EXERCISE PROMPT =>
Gather the lines below that include the string "coarse", copying each in full.
::::::
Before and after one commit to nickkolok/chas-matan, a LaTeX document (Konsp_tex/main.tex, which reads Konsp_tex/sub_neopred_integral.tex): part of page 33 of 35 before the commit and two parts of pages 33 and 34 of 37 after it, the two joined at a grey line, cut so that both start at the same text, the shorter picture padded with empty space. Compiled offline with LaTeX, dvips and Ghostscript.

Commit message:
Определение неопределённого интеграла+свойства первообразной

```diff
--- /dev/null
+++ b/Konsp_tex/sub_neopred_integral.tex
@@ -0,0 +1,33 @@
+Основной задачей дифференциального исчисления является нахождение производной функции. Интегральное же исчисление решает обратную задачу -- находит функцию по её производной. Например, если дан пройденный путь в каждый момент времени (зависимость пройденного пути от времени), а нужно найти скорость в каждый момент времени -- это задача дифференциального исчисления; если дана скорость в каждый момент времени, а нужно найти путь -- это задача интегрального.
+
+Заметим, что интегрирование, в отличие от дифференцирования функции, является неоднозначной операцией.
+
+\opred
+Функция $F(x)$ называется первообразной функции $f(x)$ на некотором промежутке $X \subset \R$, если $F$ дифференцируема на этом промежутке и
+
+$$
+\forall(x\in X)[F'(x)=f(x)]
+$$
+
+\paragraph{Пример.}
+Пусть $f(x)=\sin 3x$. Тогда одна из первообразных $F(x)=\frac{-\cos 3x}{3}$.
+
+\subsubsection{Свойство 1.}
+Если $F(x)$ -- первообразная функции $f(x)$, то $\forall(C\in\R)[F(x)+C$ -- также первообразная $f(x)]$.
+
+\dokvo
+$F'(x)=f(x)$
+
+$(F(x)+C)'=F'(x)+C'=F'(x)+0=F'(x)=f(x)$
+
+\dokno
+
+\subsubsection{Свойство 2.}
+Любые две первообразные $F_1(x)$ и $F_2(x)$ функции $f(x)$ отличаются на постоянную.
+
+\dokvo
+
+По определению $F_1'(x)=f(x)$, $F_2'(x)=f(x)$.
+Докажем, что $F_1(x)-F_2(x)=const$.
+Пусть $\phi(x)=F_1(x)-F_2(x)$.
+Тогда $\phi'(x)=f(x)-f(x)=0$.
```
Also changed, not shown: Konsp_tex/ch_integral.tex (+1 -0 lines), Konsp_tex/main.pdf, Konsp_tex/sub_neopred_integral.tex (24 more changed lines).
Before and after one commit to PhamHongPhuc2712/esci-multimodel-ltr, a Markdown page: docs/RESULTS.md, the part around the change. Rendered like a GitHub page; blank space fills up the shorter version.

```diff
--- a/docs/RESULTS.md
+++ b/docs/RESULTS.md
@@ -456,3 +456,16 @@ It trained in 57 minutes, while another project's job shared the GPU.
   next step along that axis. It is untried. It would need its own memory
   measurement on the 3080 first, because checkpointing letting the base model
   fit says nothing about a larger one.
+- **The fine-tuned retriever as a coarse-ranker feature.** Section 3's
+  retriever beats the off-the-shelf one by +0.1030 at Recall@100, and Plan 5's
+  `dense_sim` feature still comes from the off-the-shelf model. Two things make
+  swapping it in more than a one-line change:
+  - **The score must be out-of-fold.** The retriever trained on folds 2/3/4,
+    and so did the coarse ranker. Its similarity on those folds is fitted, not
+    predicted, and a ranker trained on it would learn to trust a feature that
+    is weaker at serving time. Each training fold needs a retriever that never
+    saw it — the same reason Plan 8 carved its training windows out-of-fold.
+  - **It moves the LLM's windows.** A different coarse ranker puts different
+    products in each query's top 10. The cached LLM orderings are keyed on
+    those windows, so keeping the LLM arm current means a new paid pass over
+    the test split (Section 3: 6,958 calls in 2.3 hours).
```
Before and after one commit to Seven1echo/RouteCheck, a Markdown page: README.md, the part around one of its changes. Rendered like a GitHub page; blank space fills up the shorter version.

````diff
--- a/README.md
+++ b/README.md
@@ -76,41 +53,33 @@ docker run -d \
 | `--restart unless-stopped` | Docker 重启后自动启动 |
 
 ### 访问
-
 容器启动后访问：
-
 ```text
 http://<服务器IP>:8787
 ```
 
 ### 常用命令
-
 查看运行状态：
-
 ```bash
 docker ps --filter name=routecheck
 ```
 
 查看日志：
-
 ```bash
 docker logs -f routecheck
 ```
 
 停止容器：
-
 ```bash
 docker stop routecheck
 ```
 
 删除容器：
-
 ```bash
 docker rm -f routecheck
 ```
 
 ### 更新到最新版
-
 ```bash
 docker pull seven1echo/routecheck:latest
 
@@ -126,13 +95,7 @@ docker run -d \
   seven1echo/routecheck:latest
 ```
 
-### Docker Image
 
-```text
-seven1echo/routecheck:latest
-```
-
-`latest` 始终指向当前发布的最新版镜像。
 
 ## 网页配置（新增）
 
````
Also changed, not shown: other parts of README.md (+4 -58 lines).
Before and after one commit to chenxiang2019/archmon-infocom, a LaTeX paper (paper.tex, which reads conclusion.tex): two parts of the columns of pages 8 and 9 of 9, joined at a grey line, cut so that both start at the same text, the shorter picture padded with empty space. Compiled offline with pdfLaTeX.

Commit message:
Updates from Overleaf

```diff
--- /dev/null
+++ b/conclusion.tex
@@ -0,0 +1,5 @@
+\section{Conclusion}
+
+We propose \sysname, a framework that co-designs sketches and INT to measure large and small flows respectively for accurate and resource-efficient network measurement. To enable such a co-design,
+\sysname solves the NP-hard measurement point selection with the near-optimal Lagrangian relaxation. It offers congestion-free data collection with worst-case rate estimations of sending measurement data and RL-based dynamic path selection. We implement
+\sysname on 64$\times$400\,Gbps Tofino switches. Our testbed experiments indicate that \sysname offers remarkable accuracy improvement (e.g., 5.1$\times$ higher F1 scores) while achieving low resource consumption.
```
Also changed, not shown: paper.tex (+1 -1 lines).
::::::
WRITTEN ANSWER =>
+- **The fine-tuned retriever as a coarse-ranker feature.** Section 3's
+    and so did the coarse ranker. Its similarity on those folds is fitted, not
+  - **It moves the LLM's windows.** A different coarse ranker puts different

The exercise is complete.